On May 6, 2021, the Associate Chief Justice of Alberta (ACJ) issued an ex parte (without notice to any adverse party) injunction Order (Ex Parte Order) relating to the enforcement of COVID-19 restrictions. In a further return application heard on notice conducted May 13, 2021, the Ex Parte Order was upheld, but with important amendments as described below. 

The Ex Parte Order arose from Alberta Health Services (AHS) attempting to enforce a series of orders issued by Alberta's Chief Medical Officer of Health (CMOH Orders) against certain individuals and businesses.

Specifically, it was alleged that a business, operating as the Whistle Stop Café in Mirror, Alberta, had ignored multiple attempts by AHS to enforce CMOH Orders and had otherwise engaged in promoting large-scale protests against COVID-19 restrictions. In addition, it was alleged that AHS also became aware of an additional large-scale event that claimed to be promoting a similar protest against COVID-19 restrictions near Innisfail, Alberta (collectively, the Whistle Stop and Innisfail Activities). AHS presented evidence that those past and threatened events were being undertaken in defiance of the existing CMOH Orders.

AHS sought court assistance to enforce the existing and any future CMOH Orders claimed to be based upon the court's general jurisdiction under the Alberta Judicature Act, the ability to grant an enforcement Order under section 66.2 of the Alberta Public Health Act (Act) and the ability under the common law to grant a quia timet injunction to prevent imminent harm from occurring.

Specifically, AHS sought injunctive relief to enjoin the organizing, promoting or attending of any "Illegal Public Gathering", being any "public place" or "private space" as defined in the Act which did not comply with the requirements of any current CMOH Orders including those related to masking requirements, social distancing and attendance limits.
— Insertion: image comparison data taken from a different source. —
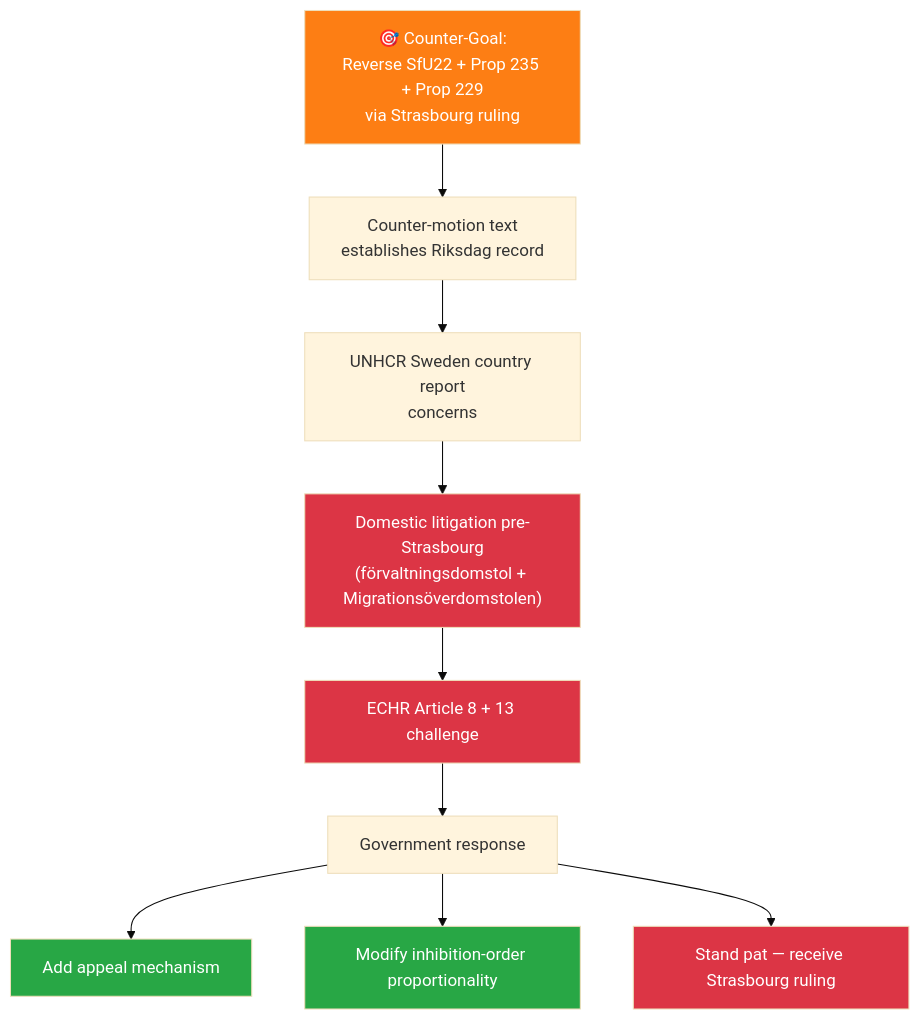
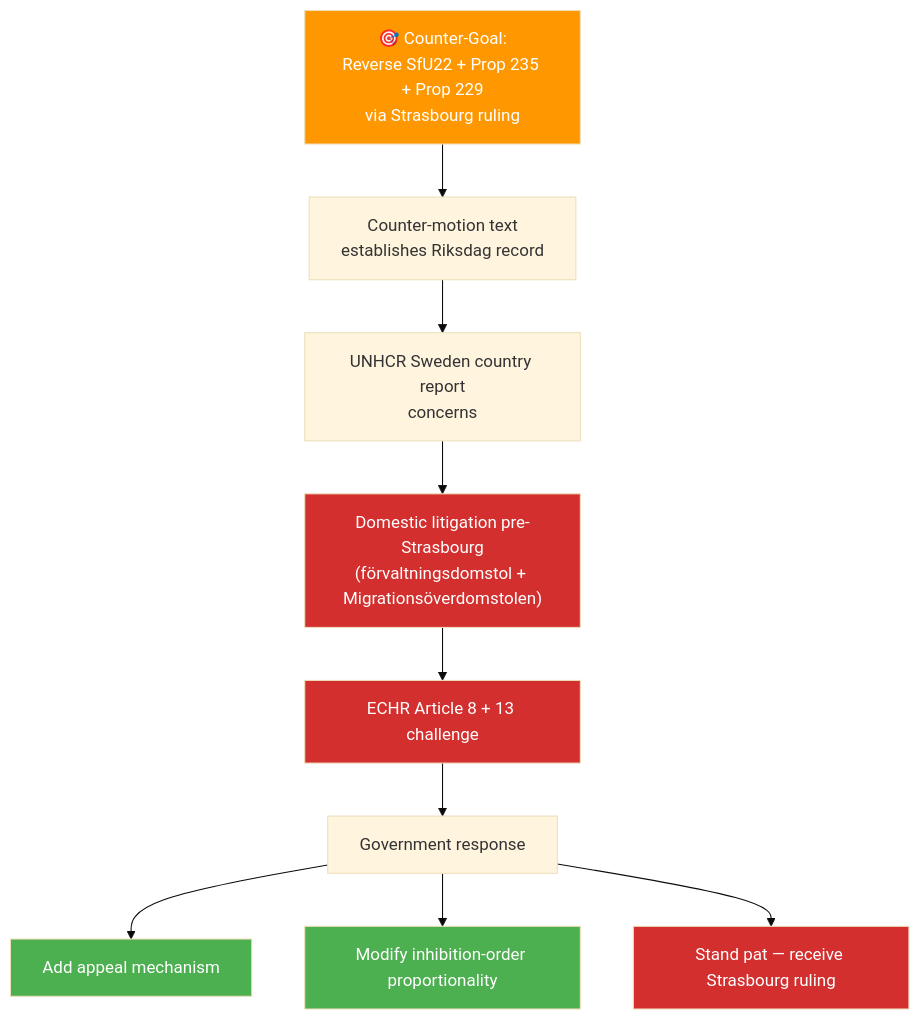
One commit to Hack23/riksdagsmonitor changed the third of 3 diagrams in analysis/daily/2026-04-18/weekly-review/threat-analysis.md. Above: the diagram before and after it, drawn with Mermaid (base theme). The commit also changed other lines of this file and 785 other files, not shown here.

First line of the commit message:
Normalize mermaid colors across 786 analysis artifacts to ISMS Style Guide palette

````diff
--- a/analysis/daily/2026-04-18/weekly-review/threat-analysis.md
+++ b/analysis/daily/2026-04-18/weekly-review/threat-analysis.md
@@ -220,31 +220,31 @@
 ```mermaid
 graph TD
     GOAL3["🎯 Counter-Goal:<br/>Reverse SfU22 + Prop 235 + Prop 229<br/>via Strasbourg ruling"]
 
     P1["Counter-motion text<br/>establishes Riksdag record"]
     P2["UNHCR Sweden country report<br/>concerns"]
     P3["Domestic litigation pre-Strasbourg<br/>(förvaltningsdomstol + Migrationsöverdomstolen)"]
     P4["ECHR Article 8 + 13 challenge"]
     P5["Government response"]
 
     GOAL3 --> P1
     P1 --> P2
     P2 --> P3
     P3 --> P4
     P4 --> P5
 
     P5a["Add appeal mechanism"]
     P5b["Modify inhibition-order proportionality"]
     P5c["Stand pat — receive Strasbourg ruling"]
 
     P5 --> P5a
     P5 --> P5b
     P5 --> P5c
 
-    style GOAL3 fill:#fd7e14,color:#fff
-    style P3 fill:#dc3545,color:#fff
-    style P4 fill:#dc3545,color:#fff
-    style P5a fill:#28a745,color:#fff
-    style P5b fill:#28a745,color:#fff
-    style P5c fill:#dc3545,color:#fff
+    style GOAL3 fill:#FF9800,color:#FFFFFF
+    style P3 fill:#D32F2F,color:#FFFFFF
+    style P4 fill:#D32F2F,color:#FFFFFF
+    style P5a fill:#4CAF50,color:#FFFFFF
+    style P5b fill:#4CAF50,color:#FFFFFF
+    style P5c fill:#D32F2F,color:#FFFFFF
 ```
````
The Ex Parte Order restrained not only the named individual Respondents, but any other person acting under their instructions or in concert with them. More importantly, it restrained persons who were acting "independently to like effect". Those additional words significantly broadened the scope and nature of the Ex Parte Order to include non-parties who were claimed to be engaging in such Illegal Public Gatherings unrelated to the Whistle Stop and Innisfail Activities.
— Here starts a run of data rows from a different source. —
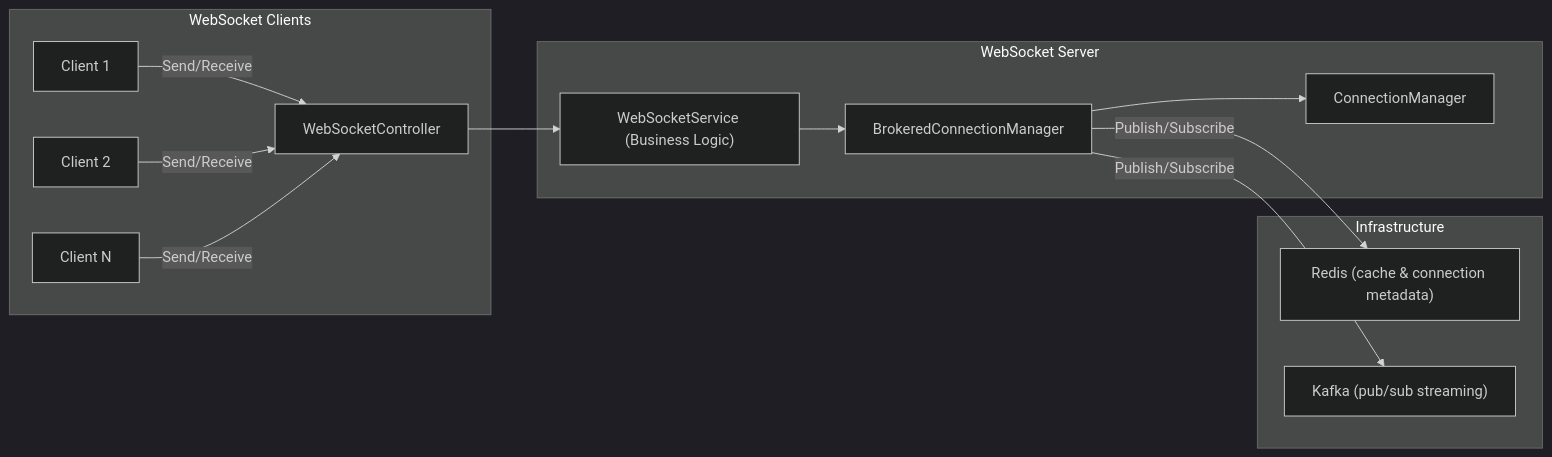
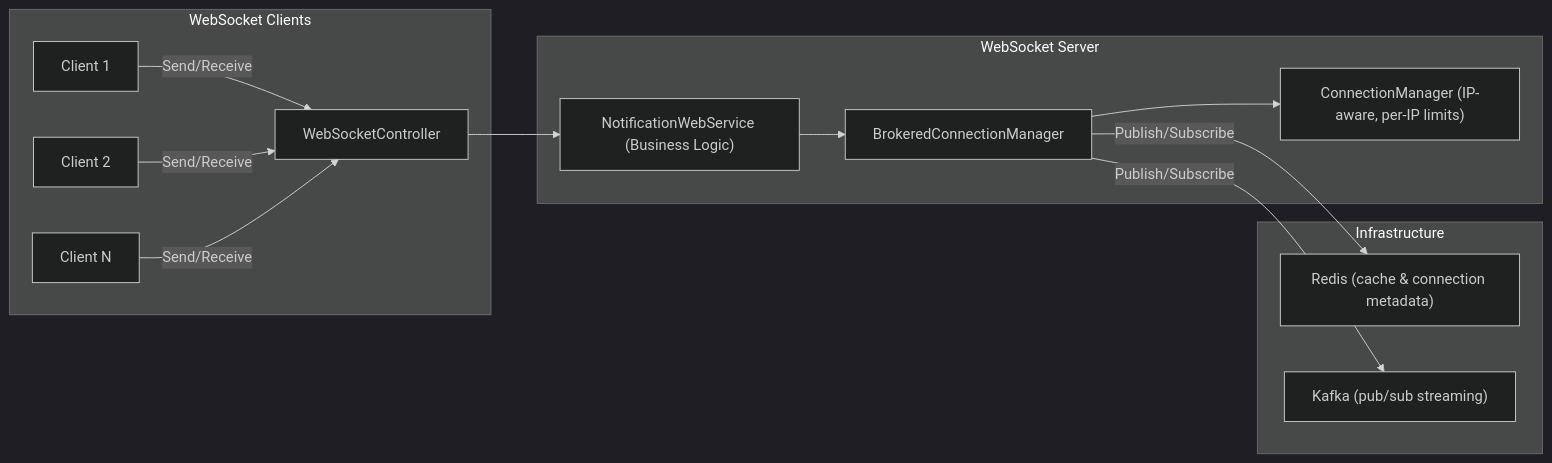
The diagram in Readme.md (emmanuel-karanja/WebSocketLib), drawn with Mermaid (dark theme) before and after one commit. The commit also changed other lines of this file and 5 other files, not shown here.

````diff
--- a/Readme.md
+++ b/Readme.md
@@ -27,27 +28,27 @@
 ```mermaid
 flowchart LR
     subgraph Client["WebSocket Clients"]
         A1["Client 1"] -->|Send/Receive| C
         A2["Client 2"] -->|Send/Receive| C
         A3["Client N"] -->|Send/Receive| C
     end
 
     subgraph Server["WebSocket Server"]
         C["WebSocketController"]
-        S["WebSocketService (Business Logic)"]
-        CM["ConnectionManager"]
+        S["NotificationWebService (Business Logic)"]
         BCM["BrokeredConnectionManager"]
+        CM["ConnectionManager (IP-aware, per-IP limits)"]
 
         C --> S
         S --> BCM
         BCM --> CM
     end
 
     subgraph Infra["Infrastructure"]
         R["Redis (cache & connection metadata)"]
         K["Kafka (pub/sub streaming)"]
     end
 
     BCM -->|Publish/Subscribe| R
     BCM -->|Publish/Subscribe| K
 ```
````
The broad nature of the Ex Parte  Order was relied upon by a number of police organizations, in public statements in which they referred to the Ex Parte Order as being an additional tool of COVID-19 enforcement measures. The Ex Parte Order allows any member of any police service in Alberta to use reasonable force in arresting and removing any person who had notice of the Ex Parte Order and whom the police had reasonable and probable grounds to believe was contravening it. Upon arresting any person, law enforcement officers have the discretion to detain any such persons until they can be dealt with in accordance with the Ex Parte Order, which includes bringing the claimed offending party before a Justice of a Court of Queen's Bench to show cause as to why there should be no finding of civil contempt.
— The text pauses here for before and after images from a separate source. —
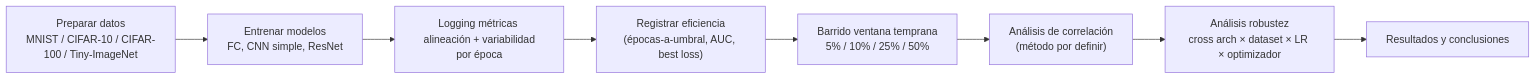
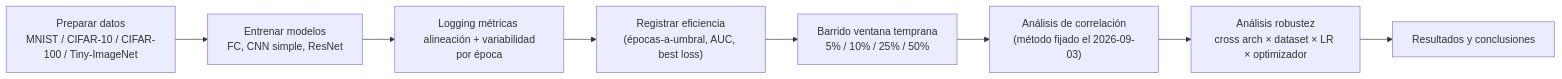
One commit to LaiqianDS/gradient-alignment changed the diagram in docs/research/1 - Diseño.md. Above: the diagram before and after it, drawn with Mermaid. The commit also changed other lines of this file and 3 other files, not shown here.

First line of the commit message:
record the ten method deviations and the figure and text changes in the vault

````diff
--- a/docs/research/1 - Diseño.md
+++ b/docs/research/1 - Diseño.md
@@ -89,10 +104,10 @@
 ```mermaid
 flowchart LR
     A["Preparar datos\nMNIST / CIFAR-10 / CIFAR-100 / Tiny-ImageNet"] --> B["Entrenar modelos\nFC, CNN simple, ResNet"]
     B --> C["Logging métricas alineación + variabilidad\npor época"]
     C --> D["Registrar eficiencia\n(épocas-a-umbral, AUC, best loss)"]
     D --> E["Barrido ventana temprana\n5% / 10% / 25% / 50%"]
-    E --> F["Análisis de correlación\n(método por definir)"]
+    E --> F["Análisis de correlación\n(método fijado el 2026-09-03)"]
     F --> G["Análisis robustez\ncross arch × dataset × LR × optimizador"]
     G --> H["Resultados y conclusiones"]
 ```
````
It is trite law that an injunction, like any other order of the court, only binds the actual parties to the action commenced. That principle has been recognized in the common law for at least a century (see for example: Brydges v Brydges [1909] P. 187 (CA)).

In addition, the use of injunctions against persons unknown through the use of overly broad Jane Doe and John Doe provisions has been subject to much judicial and other criticism. Those provisions can often be fraught with risks particularly, as here, when the action of unidentified Jane Does and John Does are completely unrelated to the Whistle Stop and Innisfail Activities. Based upon the previous wording of the Ex Parte Order, it had application not only to those specific events referred to by AHS, but any other claimed "Illegal Public Gathering", including, for example, family picnics or other gatherings, which were in claimed violation of CMOH Orders.

Upon the return application of the Ex Parte Order heard on May 13, 2021, an applicant sought to remove those impugned words, which was consented to by AHS and allowed by the ACJ. As a result, the amended Ex Parte Order no longer contains that broad language and is restricted to the named respondents and those acting under their instructions or in concert with them. While Albertans are still subject to fines and penalties under existing legislation, including for breaching CMOH Orders in force, they are no longer subject to the jeopardy of being arrested and found to be in contempt of Court for breaching the Ex Parte  Order, unless they are acting in concert or under the instructions of the named respondents.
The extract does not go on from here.